Dr Mark’s The Meaning in a Nutshell

Rolf de Heer (director and co-writer) and David Gulpilil (co-writer), Charlie’s Country (2013)

Directed by Rolf de Heer, and co-written by de Heer with the star of the film David Gulpilil, Charlie’s Country (2013) is a celebration of the acting talent and screen persona of David Gulpilil who is one of Australia’s most   accomplished Aboriginal actors.  The film by de Heer was inspired by the highs and lows of Gulpilil’s extraordinary life and by his (and de Heer’s) political beliefs on Aboriginal identity and self-determination, and on the appropriate relations between the white and black populations.  The film argues that white people have no right to be telling Aborigines what to do and how to live on their own ancestral tribal land. 

The film argues that the Aborigines were unfairly displaced from their ancestral tribal lands by white colonial settlement and then marginalised and oppressed by Australian laws and regulations in a manner that compromised their sense of identity and belonging.  This left the Aboriginal people feeling caught between two worlds and succeeding in neither of them: the bureaucratised, regulated and commercialised world of white civilisation with its unhealthy, sugary, processed supermarket food and the temptations of alcohol, tobacco and illicit drugs; and the world of the tribal Aborigines who value living on their ancestral lands and close to nature as traditional hunter-gatherers and who also value the passing of their tribal traditions on to their young. 

The film argues that this process of Aboriginal alienation intensified after 2007 during the period of the Federal Government’s ‘intervention’ into the jurisdiction of the Northern Territory to address the chronic problems of alcoholism, illicit drug abuse, and violence within Aboriginal communities.

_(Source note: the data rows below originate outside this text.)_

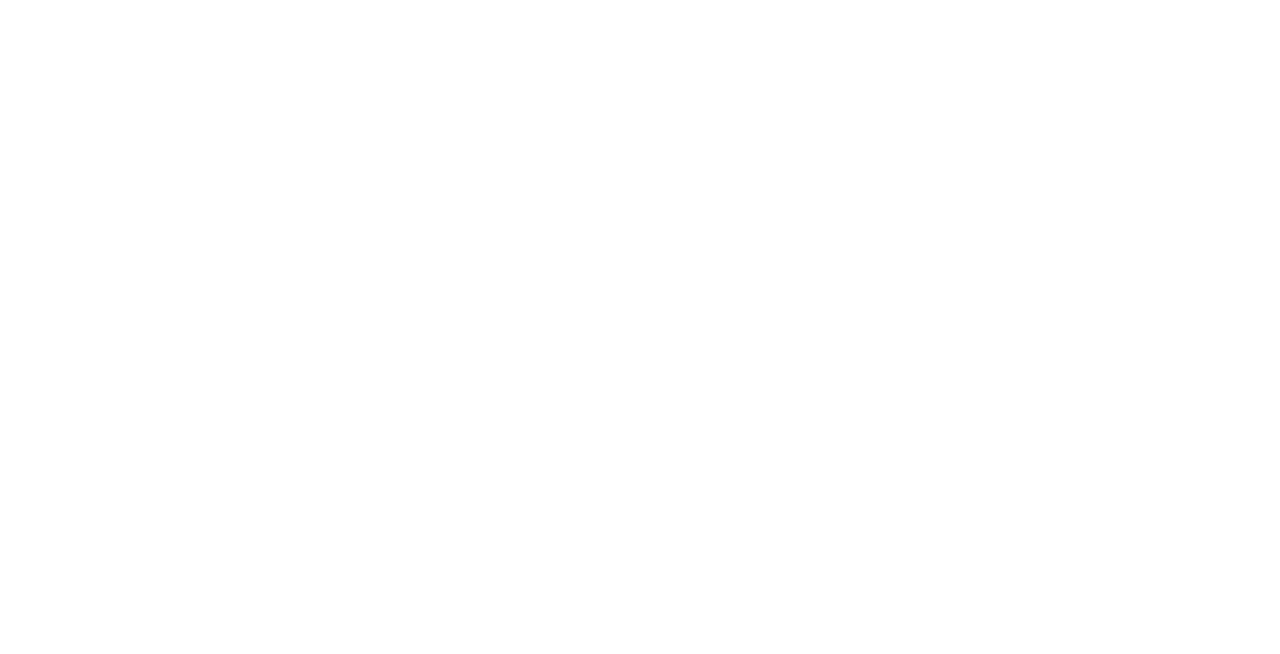
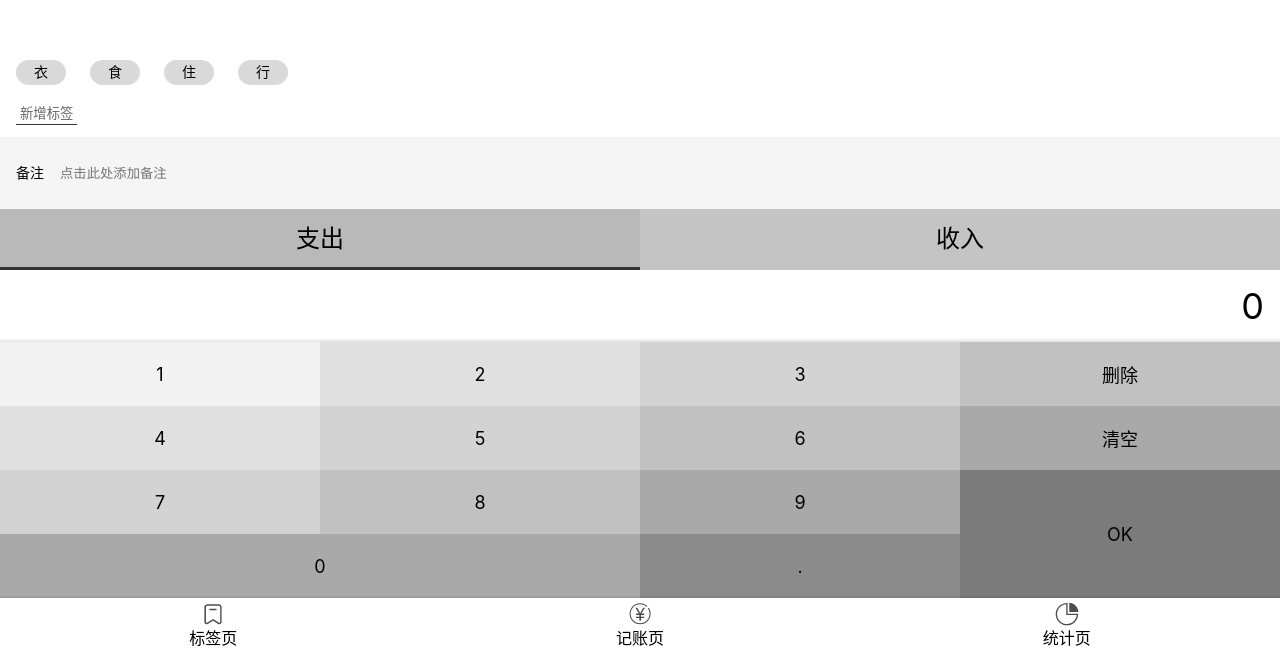
Before and after one commit to cgslegend/TallyBookSource, a React app: page / in a window 1280 px wide. Shown: the part 146-800 px from the top of the page. Built offline with nearby package versions, Linux system fonts and the light colour scheme.

Commit message:
重构useTags.tsx 将 tag:string 重构为 tag:{id:number;name:string}

```diff
--- a/src/App.tsx
+++ b/src/App.tsx
@@ -1,5 +1,5 @@
 import { Outlet, HashRouter as Router,
-    Routes as Switch,
+    Routes ,
     Route} from "react-router-dom";
 
 import Tags from "./view/Tags";
@@ -27,8 +27,11 @@
 export default function App(){
     return(<Router>
         <div>
-            <Switch>
-                <Route path="/" element={<List />}>
+
+
+            <Routes>
+                <Route  element={<List/>}>
+                    <Route path = "/" element={<Money/>}/>
                     <Route path="tags" element={<Tags/>}/>
                     <Route path="tags/*" element={<TagEditor/>}/>
                     <Route path="statistics" element={<Statistics/>} />
@@ -42,7 +45,9 @@
                         }
                     />
                 </Route>
-            </Switch>
+
+            </Routes>
+
         </div>
     </Router>)
 }
--- a/src/useTags.tsx
+++ b/src/useTags.tsx
@@ -2,7 +2,12 @@
 
 
 const useTags = () =>{
-    const [tags,setTags] = useState<string[]>(['衣','食','住','行']);
+    const [tags,setTags] = useState<{ id: number;name: string}[]>([
+        {id: 1 , name:'衣'},
+        {id: 2 , name:'食'},
+        {id: 3 , name:'住'},
+        {id: 4 , name:'行'},
+    ]);
     return {tags, setTags};
 
 }
--- a/src/view/Money.tsx
+++ b/src/view/Money.tsx
@@ -10,7 +10,7 @@
 function Money() {
     const [selected,setSelected] = useState(
         {
-            tags:[] as string [],
+            tagIds:[] as number [],
             note: '',
             category:'-'as Category,
             amount : 0
@@ -19,9 +19,9 @@
     return (
         <Layout>
             <div className="MyLayout">
-                <TagSection value = {selected.tags}
+                <TagSection value = {selected.tagIds}
                 onChange={(tags) =>setSelected(
-                    {...selected,tags: tags}
+                    {...selected,tagIds: tags}
                 )}/>
                 <NoteSection value = {selected.note}
                             onChange={(note)=>{setSelected({
--- a/src/view/Money/TagSection.tsx
+++ b/src/view/Money/TagSection.tsx
@@ -33,30 +33,31 @@
   }
 `;
 
-type Props = {value:string[];onChange:(selected:string[])=>void}
+type Props = {value:number[];onChange:(selected:number[])=>void}
 const TagSection: React.FC<Props> = (props)=>{
     const {tags,setTags} = useTags();
-    const selectedTags = props.value
+    const selectedTagIds = props.value
     const onAddTag = () =>{
         const tagName = window.prompt('新的标签名称是');
        if (tagName !== null){
-           setTags([...tags,tagName])
+           setTags([...tags,{id: Math.random(),name:tagName}])
        }
-    };
-        const onToggleTag = (tag:string)=> {
-            const index = selectedTags.indexOf(tag);
+    }
+        const onToggleTag = (tagId:number)=> {
+            const index = selectedTagIds.indexOf(tagId);
             if (index >= 0 ){
-                props.onChange(selectedTags.filter(t => t!== tag))
+                props.onChange(selectedTagIds.filter(t => t!== tagId))
                 //若 tag 已被选择，则复制所有没有被选中的tag作为新的 selectedTag
             }else {
-                props.onChange([...selectedTags,tag])
+                props.onChange([...selectedTagIds,tagId])
             }
         }
     return (
         <Wrapper>
             <ol>
                 {tags.map(tag =>
-                <li key={tag} onClick={() => {onToggleTag(tag)}} className={selectedTags.indexOf(tag)>=0? 'selected':''}>{tag}</li>)}
+                <li key={tag.id} onClick={() => {onToggleTag(tag.id)}}
+                    className={selectedTagIds.indexOf(tag.id)>=0? 'selected':''}>{tag.name}</li>)}
             </ol>
             <button onClick={onAddTag}>新增标签</button>
         </Wrapper>
--- a/src/view/Tags.tsx
+++ b/src/view/Tags.tsx
@@ -34,14 +34,14 @@
   padding: 44px 0;
 `
 function Tags() {
-    const {tags, setTags} = useTags();
+    const {tags} = useTags();
     return (
         <Layout>
             <TagList>
                 {tags.map(tag=>
-                <li key={tag}>
-                    <Link to = {'/tags/'+tag}>
-                    <span>{tag}</span>
+                <li key={tag.id}>
+                    <Link to = {'/tags/'+tag.name}>
+                    <span>{tag.name}</span>
                     <Icon name="right"/>
                     </Link>
                 </li>)}
```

The film presents the resulting administration of the Aborigines’ lives as intrusive and as at the expense of Aboriginal self-determination.  And it depicts the resulting heavy police presence as oppressive, culturally insensitive, and sometimes violent with the racist attitudes of the police lurking under the surface of polite discourse until the police are provoked to anger and then it is fully revealed.   

The film is in the tradition of post-colonial literature and cinema since it seeks to give expression to what are theoretically considered to be marginalised voices, those of the Aboriginal Australians.  The film challenges what is assumed to be the dominant (white) discourse by presenting an Aboriginal perspective on white settlement and civilisation.  Although de Heer is an Australian of (white) Dutch ancestry, he relied on the Aboriginal actor David Gulpilil to give his film more post-colonial authenticity by incorporating Gulpilil’s own dialogue and attitudes into the story as much as possible.  This included making the film bilingual.  Several Aboriginal characters speak in their own Aboriginal language as well as in English.  Indeed, sometimes the speaking of this Aboriginal language is treated as an act of defiance in the face of oppression by (white) Australian authorities.

Student resources by Dr Mark Lopez

© Mark Lopez 2019 All RIGHTS RESERVED

The purpose of the concise notes of Dr Mark’s The Meaning in a Nutshell is to provide much needed help to students seeking to unlock the meaning of the texts with which they have to deal.  (More elaborate notes are provided in lessons as part of my private tutoring business.) 

Subject: Charlie’s Country meaning, Charlie’s Country themes, Charlie’s Country analysis, Charlie’s Country notes